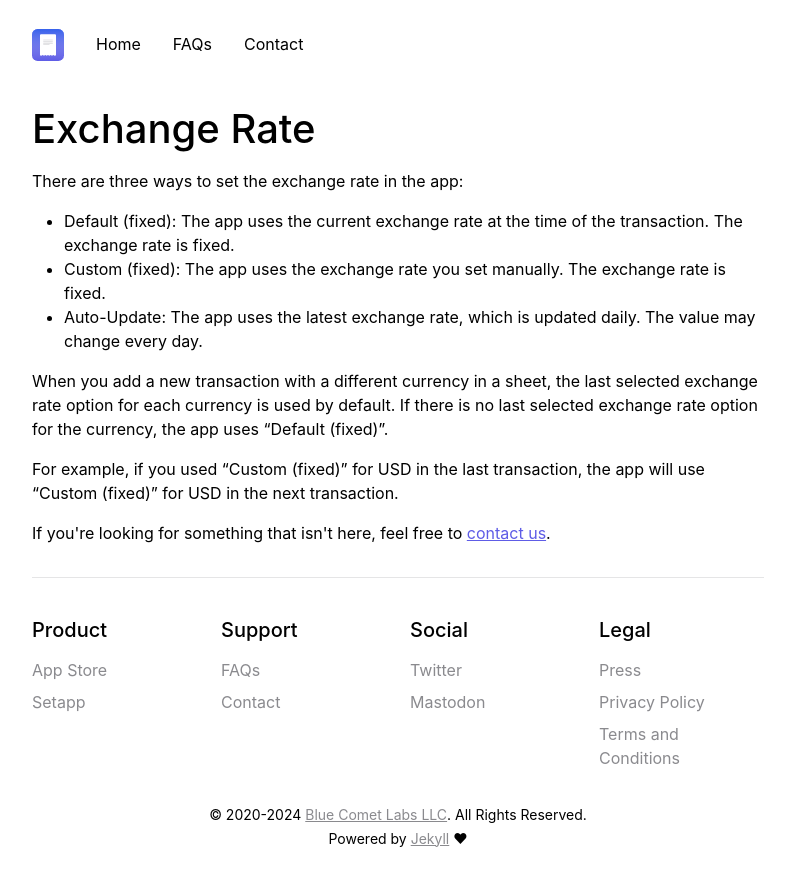
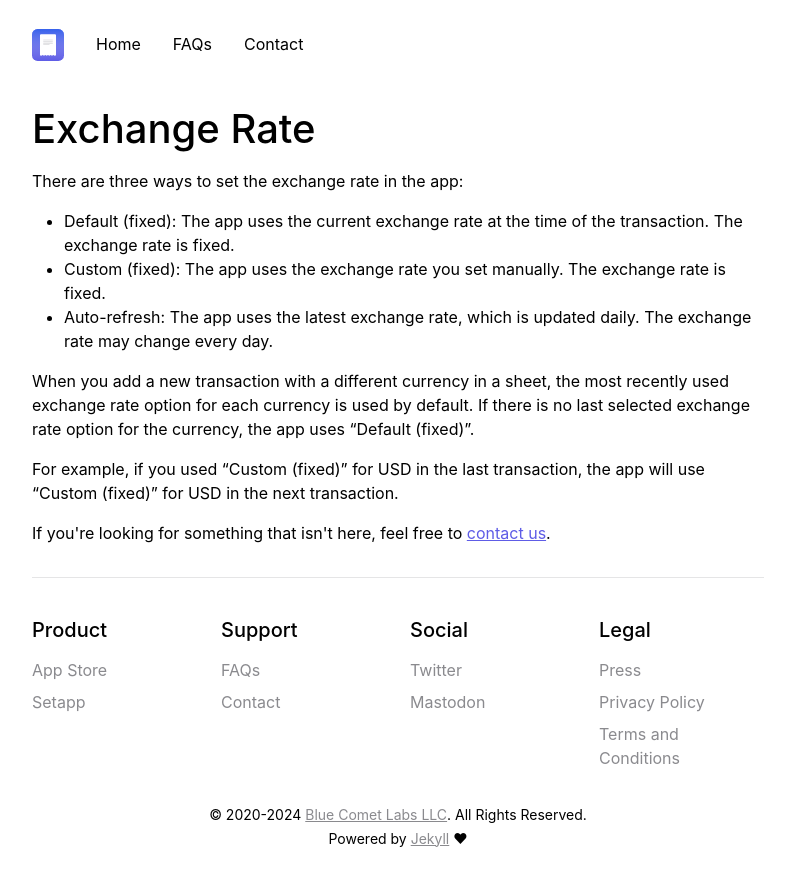
Before and after one commit to bluecometlabs/getexpenses.app, a Jekyll site: the page built from pages/faq/exchange-rate.md, in a window 1280 px wide. Shown: the top 886 px of the page, without its empty margins (242-1030 px from the left). Built offline with Jekyll 4.4.1, drawn with Linux system fonts in a browser that asks for light colours.

Commit message:
Update page

```diff
--- a/pages/faq/exchange-rate.md
+++ b/pages/faq/exchange-rate.md
@@ -10,9 +10,9 @@ There are three ways to set the exchange rate in the app:
 
 - Default (fixed): The app uses the current exchange rate at the time of the transaction. The exchange rate is fixed.
 - Custom (fixed): The app uses the exchange rate you set manually. The exchange rate is fixed.
-- Auto-Update: The app uses the latest exchange rate, which is updated daily. The value may change every day.
+- Auto-refresh: The app uses the latest exchange rate, which is updated daily. The exchange rate may change every day.
 
-When you add a new transaction with a different currency in a sheet, the last selected exchange rate option for each currency is used by default. If there is no last selected exchange rate option for the currency, the app uses "Default (fixed)".
+When you add a new transaction with a different currency in a sheet, the most recently used exchange rate option for each currency is used by default. If there is no last selected exchange rate option for the currency, the app uses "Default (fixed)".
 
 For example, if you used "Custom (fixed)" for USD in the last transaction, the app will use "Custom (fixed)" for USD in the next transaction.
 
```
------
> Task objective
Without changing a word, retype every entry above, but drop its pictures.

> Problem solution
Before and after one commit to bluecometlabs/getexpenses.app, a Jekyll site: the page built from pages/faq/exchange-rate.md, in a window 1280 px wide. Shown: the top 886 px of the page, without its empty margins (242-1030 px from the left). Built offline with Jekyll 4.4.1, drawn with Linux system fonts in a browser that asks for light colours.

Commit message:
Update page

```diff
--- a/pages/faq/exchange-rate.md
+++ b/pages/faq/exchange-rate.md
@@ -10,9 +10,9 @@ There are three ways to set the exchange rate in the app:
 
 - Default (fixed): The app uses the current exchange rate at the time of the transaction. The exchange rate is fixed.
 - Custom (fixed): The app uses the exchange rate you set manually. The exchange rate is fixed.
-- Auto-Update: The app uses the latest exchange rate, which is updated daily. The value may change every day.
+- Auto-refresh: The app uses the latest exchange rate, which is updated daily. The exchange rate may change every day.
 
-When you add a new transaction with a different currency in a sheet, the last selected exchange rate option for each currency is used by default. If there is no last selected exchange rate option for the currency, the app uses "Default (fixed)".
+When you add a new transaction with a different currency in a sheet, the most recently used exchange rate option for each currency is used by default. If there is no last selected exchange rate option for the currency, the app uses "Default (fixed)".
 
 For example, if you used "Custom (fixed)" for USD in the last transaction, the app will use "Custom (fixed)" for USD in the next transaction.
 
```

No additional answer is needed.